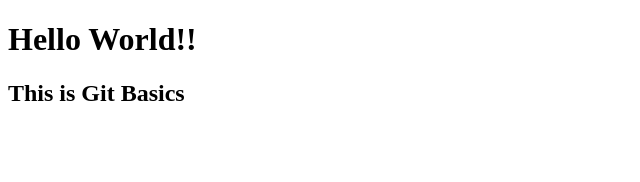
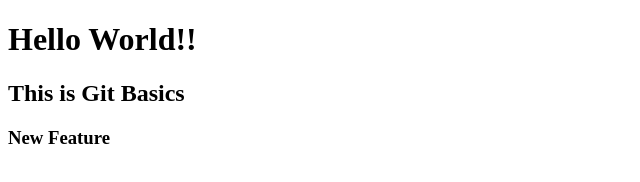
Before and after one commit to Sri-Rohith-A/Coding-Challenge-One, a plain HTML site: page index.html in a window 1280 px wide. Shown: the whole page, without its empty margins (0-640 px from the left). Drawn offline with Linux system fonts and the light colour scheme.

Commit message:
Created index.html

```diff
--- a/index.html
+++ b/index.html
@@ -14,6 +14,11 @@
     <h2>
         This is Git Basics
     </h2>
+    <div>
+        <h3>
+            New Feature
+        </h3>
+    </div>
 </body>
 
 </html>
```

......

Your task: Wherever the word "html" turns up in a line of the entries above, copy that line.

Finished task:
Before and after one commit to Sri-Rohith-A/Coding-Challenge-One, a plain HTML site: page index.html in a window 1280 px wide. Shown: the whole page, without its empty margins (0-640 px from the left). Drawn offline with Linux system fonts and the light colour scheme.
Created index.html
--- a/index.html
+++ b/index.html
 </html>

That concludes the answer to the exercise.